- [DATA FOR REVIEW]
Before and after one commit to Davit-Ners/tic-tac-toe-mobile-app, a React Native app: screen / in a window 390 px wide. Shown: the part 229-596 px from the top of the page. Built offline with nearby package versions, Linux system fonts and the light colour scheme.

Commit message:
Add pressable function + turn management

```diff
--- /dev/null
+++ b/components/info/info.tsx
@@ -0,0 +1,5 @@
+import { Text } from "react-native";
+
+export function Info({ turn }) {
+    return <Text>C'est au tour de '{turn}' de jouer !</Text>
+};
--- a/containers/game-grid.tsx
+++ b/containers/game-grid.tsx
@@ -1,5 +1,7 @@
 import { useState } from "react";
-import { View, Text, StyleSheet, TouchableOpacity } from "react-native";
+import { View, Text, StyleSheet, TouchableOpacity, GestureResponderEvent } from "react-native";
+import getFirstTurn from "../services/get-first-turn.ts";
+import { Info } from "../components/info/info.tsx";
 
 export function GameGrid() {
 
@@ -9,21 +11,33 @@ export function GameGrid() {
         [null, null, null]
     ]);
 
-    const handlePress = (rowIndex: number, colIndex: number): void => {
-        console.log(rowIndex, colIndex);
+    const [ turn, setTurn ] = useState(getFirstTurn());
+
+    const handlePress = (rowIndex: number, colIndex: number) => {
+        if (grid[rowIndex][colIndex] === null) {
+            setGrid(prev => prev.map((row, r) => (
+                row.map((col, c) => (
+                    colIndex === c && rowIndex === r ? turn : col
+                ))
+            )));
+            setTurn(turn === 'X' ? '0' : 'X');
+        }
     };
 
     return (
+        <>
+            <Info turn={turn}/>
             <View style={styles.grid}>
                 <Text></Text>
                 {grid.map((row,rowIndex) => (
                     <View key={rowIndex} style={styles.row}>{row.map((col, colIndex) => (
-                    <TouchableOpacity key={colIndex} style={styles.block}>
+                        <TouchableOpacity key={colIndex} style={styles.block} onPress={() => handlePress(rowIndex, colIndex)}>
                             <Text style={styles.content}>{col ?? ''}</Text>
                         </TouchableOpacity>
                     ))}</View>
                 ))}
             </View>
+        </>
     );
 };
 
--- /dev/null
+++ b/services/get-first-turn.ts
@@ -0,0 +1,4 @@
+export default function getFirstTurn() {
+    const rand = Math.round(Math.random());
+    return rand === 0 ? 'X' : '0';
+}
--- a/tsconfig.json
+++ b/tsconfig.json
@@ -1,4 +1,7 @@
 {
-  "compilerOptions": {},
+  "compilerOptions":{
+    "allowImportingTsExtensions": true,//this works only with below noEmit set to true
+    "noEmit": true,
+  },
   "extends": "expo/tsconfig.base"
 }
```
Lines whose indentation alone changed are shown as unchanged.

- [TASK ITEM]
Could you copy the listing above word for word?

- [EXERCISE RESULT]
Before and after one commit to Davit-Ners/tic-tac-toe-mobile-app, a React Native app: screen / in a window 390 px wide. Shown: the part 229-596 px from the top of the page. Built offline with nearby package versions, Linux system fonts and the light colour scheme.

Commit message:
Add pressable function + turn management

```diff
--- /dev/null
+++ b/components/info/info.tsx
@@ -0,0 +1,5 @@
+import { Text } from "react-native";
+
+export function Info({ turn }) {
+    return <Text>C'est au tour de '{turn}' de jouer !</Text>
+};
--- a/containers/game-grid.tsx
+++ b/containers/game-grid.tsx
@@ -1,5 +1,7 @@
 import { useState } from "react";
-import { View, Text, StyleSheet, TouchableOpacity } from "react-native";
+import { View, Text, StyleSheet, TouchableOpacity, GestureResponderEvent } from "react-native";
+import getFirstTurn from "../services/get-first-turn.ts";
+import { Info } from "../components/info/info.tsx";
 
 export function GameGrid() {
 
@@ -9,21 +11,33 @@ export function GameGrid() {
         [null, null, null]
     ]);
 
-    const handlePress = (rowIndex: number, colIndex: number): void => {
-        console.log(rowIndex, colIndex);
+    const [ turn, setTurn ] = useState(getFirstTurn());
+
+    const handlePress = (rowIndex: number, colIndex: number) => {
+        if (grid[rowIndex][colIndex] === null) {
+            setGrid(prev => prev.map((row, r) => (
+                row.map((col, c) => (
+                    colIndex === c && rowIndex === r ? turn : col
+                ))
+            )));
+            setTurn(turn === 'X' ? '0' : 'X');
+        }
     };
 
     return (
+        <>
+            <Info turn={turn}/>
             <View style={styles.grid}>
                 <Text></Text>
                 {grid.map((row,rowIndex) => (
                     <View key={rowIndex} style={styles.row}>{row.map((col, colIndex) => (
-                    <TouchableOpacity key={colIndex} style={styles.block}>
+                        <TouchableOpacity key={colIndex} style={styles.block} onPress={() => handlePress(rowIndex, colIndex)}>
                             <Text style={styles.content}>{col ?? ''}</Text>
                         </TouchableOpacity>
                     ))}</View>
                 ))}
             </View>
+        </>
     );
 };
 
--- /dev/null
+++ b/services/get-first-turn.ts
@@ -0,0 +1,4 @@
+export default function getFirstTurn() {
+    const rand = Math.round(Math.random());
+    return rand === 0 ? 'X' : '0';
+}
--- a/tsconfig.json
+++ b/tsconfig.json
@@ -1,4 +1,7 @@
 {
-  "compilerOptions": {},
+  "compilerOptions":{
+    "allowImportingTsExtensions": true,//this works only with below noEmit set to true
+    "noEmit": true,
+  },
   "extends": "expo/tsconfig.base"
 }
```
Lines whose indentation alone changed are shown as unchanged.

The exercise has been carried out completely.